Ever since the 2014 election campaign, SDA officials have made job creation one of their top issues. One of the most recognizable promises in this respect was given by the party’s president, Bakir Izetbegovic, during the pre election time:
“And so in the next eight years, four is not enough, 300.000 votes two times, people – I promise 100.000 new jobs to you.”, Izetbegovic said on September 13, 2014.
In their election platform, SDA also promised a yearly 2,5% GDP growth rate and a decrease of number of unemployed by 48.000. After the election victory, in June 2015, Izetbegovic rephrased his promise, giving himself a longer “deadline” to fulfill it:
“This is something we have to do together. There are these three projects I mentioned that will employ 1.000 people. Ok, let’s say that ten more people work with me. So each of us makes a 1.000 this year, so we have 10.000 in the first year. (…) We need to create 100.000 jobs in the next ten years and that’s not a large number at all.
This statement was given a few months after the FBiH prime minister Fadil Novalic stated, in February 2015, that the Government of FBiH will create 10.000 jobs a year “through the labor market reform, improving the business environment and attracting investors.” Novalic has recently addressed this topic again, claiming that he has meetings with the employers once in every three months to present them with the measures the government is taking to boost employment. This approach, he said, is already showing results:
“From April until today, we have 6.000-6.500 new jobs. We have 800 less unemployed… That was also 6.000 less, but then the June generation came from schools, 5.200 of them, and decreased that result to 800. But this is also a positive trend.”
However, the Federal Employment Agency’s last available data shows that these claims are not supported by facts. From April to July, the number of unemployed in FBiH hasn’t decreased by 6.000, but increased by 1.974. In these four months, the decrease was only registered in May, when the number dropped from 386.801 to 385.540. After that, it started rising, reaching 390.822 in July and coming close to 391.663 unemployed that the current government found when it took over in March 2015.
Regarding the number of newly employed, Federal Institute for Statistics’ most recent data show that from April to June 2015, this number increased by 3.783, not 6.000. Novalic’s statement is only true if January is taken as a reference, in which case the number increased by 6.227.
A few days after Novalic made this statement, Bakir Izetbegovic also spoke of the positive trends and highlighted that the number of employed increasing by 6.000, referring, however, to September 2014 for comparison. While Izetbegovic’s statement, unlike that of FBiH prime minister, is accurate, the picture he painted is not entirely complete. Again, compared to the previous year, when the number of employed persons in FBiH increased by 7.615 in the same time span, this increase seems far less spectacular than presented.

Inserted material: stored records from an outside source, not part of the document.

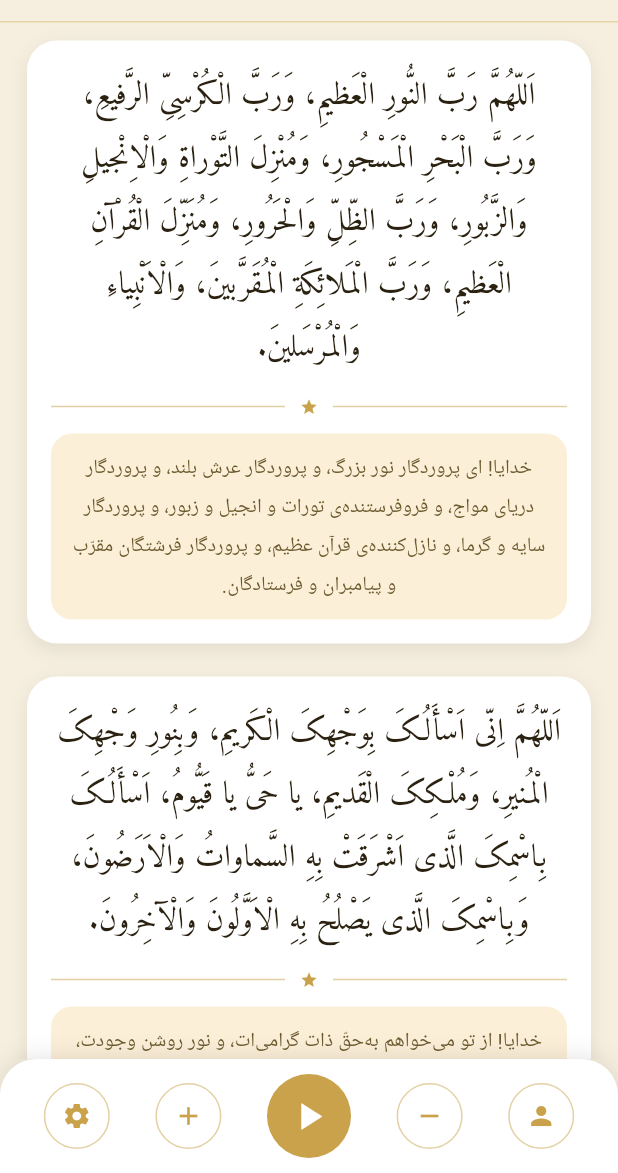
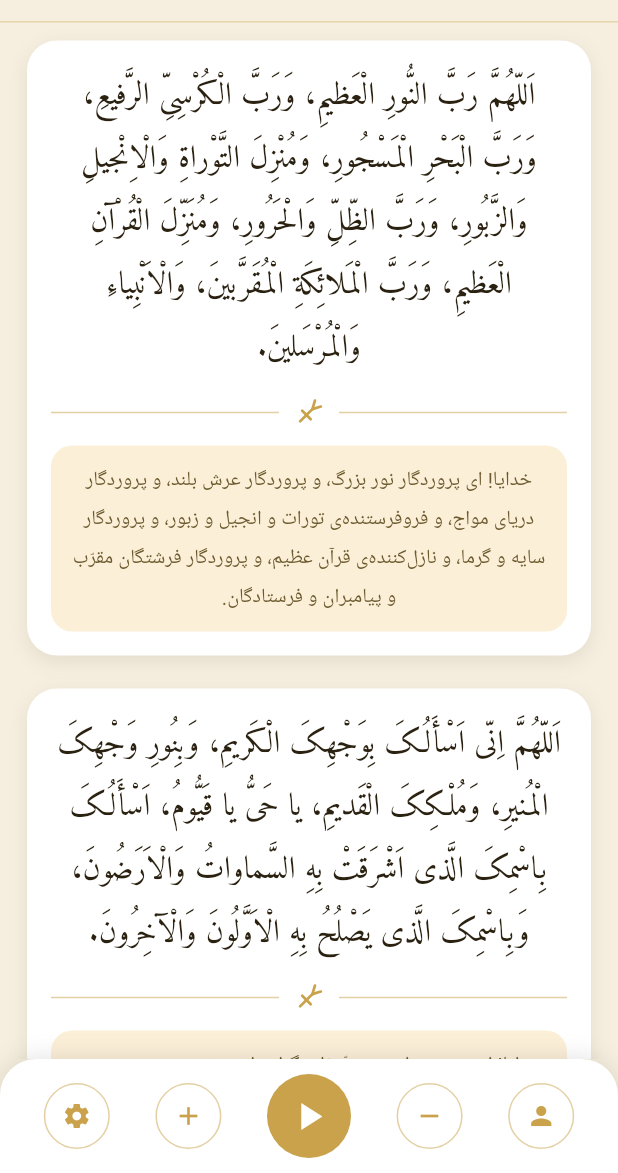
Before and after one commit to amirmohammadq1/Doaye_ahd, a Flutter app: the screen it shows after launch, after a tap on an icon or button, on a phone screen of 412 x 824 dp, the part 63-1236 px from its top. Run offline on Flutter 3.47's test engine with Material 3 defaults, Android fonts, the phone set to English and light mode, and no system bars; our stand-ins replace audioplayers, flutter_native_splash, shared_preferences.

Commit message:
Add files via upload

```diff
--- a/lib/main.dart
+++ b/lib/main.dart
@@ -353,7 +353,11 @@ class _HomeScreenState extends State<HomeScreen> {
           ),
           Padding(
             padding: const EdgeInsets.symmetric(horizontal: 10),
-            child: Icon(Icons.star, size: 12, color: accent),
+            child: SizedBox(
+              width: 20,
+              height: 20,
+              child: CustomPaint(painter: _ZulfiqarPainter(color: accent)),
+            ),
           ),
           Expanded(
             child: Container(height: 1, color: accent.withOpacity(0.5)),
@@ -706,3 +710,69 @@ class _HomeScreenState extends State<HomeScreen> {
     );
   }
 }
+
+/// -------------------- آیکون شمشیر ذوالفقار (نماد دو لبه با نوک دوشاخه) --------------------
+class _ZulfiqarPainter extends CustomPainter {
+  final Color color;
+  const _ZulfiqarPainter({required this.color});
+
+  @override
+  void paint(Canvas canvas, Size size) {
+    final w = size.width;
+    final h = size.height;
+    final paint = Paint()
+      ..color = color
+      ..style = PaintingStyle.stroke
+      ..strokeWidth = w * 0.09
+      ..strokeCap = StrokeCap.round
+      ..strokeJoin = StrokeJoin.round;
+
+    // چرخش ۴۵ درجه به سمت راست (نوک شمشیر رو به بالا-راست)
+    canvas.save();
+    canvas.translate(w / 2, h / 2);
+    canvas.rotate(0.785398); // 45deg
+    canvas.translate(-w / 2, -h / 2);
+
+    final centerX = w / 2;
+    final bladeTop = h * 0.08;
+    final bladeSplitStart = h * 0.34;
+    final guardY = h * 0.62;
+    final hiltBottom = h * 0.92;
+    final forkSpread = w * 0.14;
+
+    // تیغه‌ی اصلی (از دسته تا شروع دوشاخه)
+    final mainBlade = Path()
+      ..moveTo(centerX, guardY)
+      ..lineTo(centerX, bladeSplitStart);
+    canvas.drawPath(mainBlade, paint);
+
+    // دو نوک دوشاخه‌ی مشخصه‌ی ذوالفقار
+    final forkLeft = Path()
+      ..moveTo(centerX, bladeSplitStart)
+      ..lineTo(centerX - forkSpread, bladeTop);
+    final forkRight = Path()
+      ..moveTo(centerX, bladeSplitStart)
+      ..lineTo(centerX + forkSpread, bladeTop);
+    canvas.drawPath(forkLeft, paint);
+    canvas.drawPath(forkRight, paint);
+
+    // دسته‌ی متقاطع (قبضه)
+    canvas.drawLine(
+      Offset(centerX - w * 0.2, guardY),
+      Offset(centerX + w * 0.2, guardY),
+      paint,
+    );
+
+    // دسته‌ی شمشیر
+    canvas.drawLine(
+      Offset(centerX, guardY),
+      Offset(centerX, hiltBottom),
+      paint,
+    );
+
+    canvas.restore();
+  }
+
+  @override
+  bool shouldRepaint(covariant _ZulfiqarPainter oldDelegate) => oldDelegate.color != color;
+}
```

All in all, the optimistic prognosis and claims of significant successes in job creation still don’t seem particularly convincing. Compared to the 2014, a significant jump in this field is yet to take place. Will it happen, or will the SDA’s officials continue to reinterpret their own statements and promises, is yet to be seen.